Moscow offers evidence to UN that N. Korea tested mid-range missile, not ICBM
Russia has provided evidence to the United Nations indicating that North Korea’s latest missile launch on July 4th tested an intermediate range rocket, despite the US’ insistence that it was an intercontinental ballistic missile.
“A Voronezh-type radar station deployed in the Irkutsk region monitored the launch of the Hwasong-14 medium-range ballistic missile (IRBM) from North Korea, which flew a distance of 510 kilometers (317 miles) in 14 minutes, reaching an altitude of 535 kilometers (332 miles), before landing in the Sea of Japan,” reads a letter from Russia’s UN mission addressed to the UN’s secretary-general and the chairman of the Security Council.
An illustration of the trajectory of the missile and the territory it covered during flight is included in an addition to the letter.
The evidence, compiled by the Russian Defense Ministry, was sent to the UN after a fierce Security Council debate over North Korea’s missile launch earlier this week, in which the UN’s assistant secretary-general backed the US assessment that the Hwasong-14 missile does, indeed, possess the technical characteristics to be called an ICBM.
READ MORE: Moscow promotes joint Russia-China plan instead of US attempts to ‘strangle’ N. Korea at UNSC
“According to these parameters, the missile would have a range of roughly 6,700 kilometers [4,163 miles] if launched on a more typical trajectory, making it an intercontinental ballistic missile (ICBM) according to a widely used definition,” the UN official said on Wednesday.
Based on North Korea’s claim and the Pentagon’s assessment that the rocket poses a new level of threat to the US and the region, the US ambassador to the UN dedicated the entire UNSC meeting to scrambling together a new set of sanctions to impose on Pyongyang. The Pentagon failed to share its own tracking data, however.
Understanding what type of missile was launched on July 4th launch is crucial to proceeding with a North Korean settlement. Unlike the US, which has not ruled out a military solution to the crisis, Russia and China have offered a peaceful resolution that would avoid placing further sanctions on the North Korean regime. Moscow has adamantly stated that new sanctions will only lead to a stalemate.
The plan proposed by Russia and China calls for Pyongyang to freeze its nuclear and missile testing, while Washington would suspend its military drills with South Korea on the Peninsula.

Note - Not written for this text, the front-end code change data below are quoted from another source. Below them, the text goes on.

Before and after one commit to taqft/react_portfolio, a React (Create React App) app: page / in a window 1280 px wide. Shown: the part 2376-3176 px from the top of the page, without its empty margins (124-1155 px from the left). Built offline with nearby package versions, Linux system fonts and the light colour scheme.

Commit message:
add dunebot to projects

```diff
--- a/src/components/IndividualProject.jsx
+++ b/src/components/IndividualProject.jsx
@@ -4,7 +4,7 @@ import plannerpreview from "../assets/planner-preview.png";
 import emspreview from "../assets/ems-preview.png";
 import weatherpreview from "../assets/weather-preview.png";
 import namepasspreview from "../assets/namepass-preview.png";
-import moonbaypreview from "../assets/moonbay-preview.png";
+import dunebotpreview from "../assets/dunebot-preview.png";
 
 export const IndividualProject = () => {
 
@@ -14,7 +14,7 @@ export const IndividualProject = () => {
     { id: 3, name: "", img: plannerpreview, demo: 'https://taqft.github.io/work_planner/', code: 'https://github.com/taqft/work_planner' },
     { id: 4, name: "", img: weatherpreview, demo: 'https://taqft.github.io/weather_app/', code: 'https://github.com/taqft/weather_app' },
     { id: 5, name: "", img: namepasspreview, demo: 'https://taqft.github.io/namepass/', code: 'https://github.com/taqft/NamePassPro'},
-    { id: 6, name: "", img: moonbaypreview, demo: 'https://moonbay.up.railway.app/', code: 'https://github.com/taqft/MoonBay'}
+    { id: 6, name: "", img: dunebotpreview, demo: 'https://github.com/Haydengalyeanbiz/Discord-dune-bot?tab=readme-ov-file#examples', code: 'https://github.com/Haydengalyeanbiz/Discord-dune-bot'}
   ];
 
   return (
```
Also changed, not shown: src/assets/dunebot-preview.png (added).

The plan also envisages both adversaries renouncing the use of force, while creating “peace mechanisms” on the Korean Peninsula.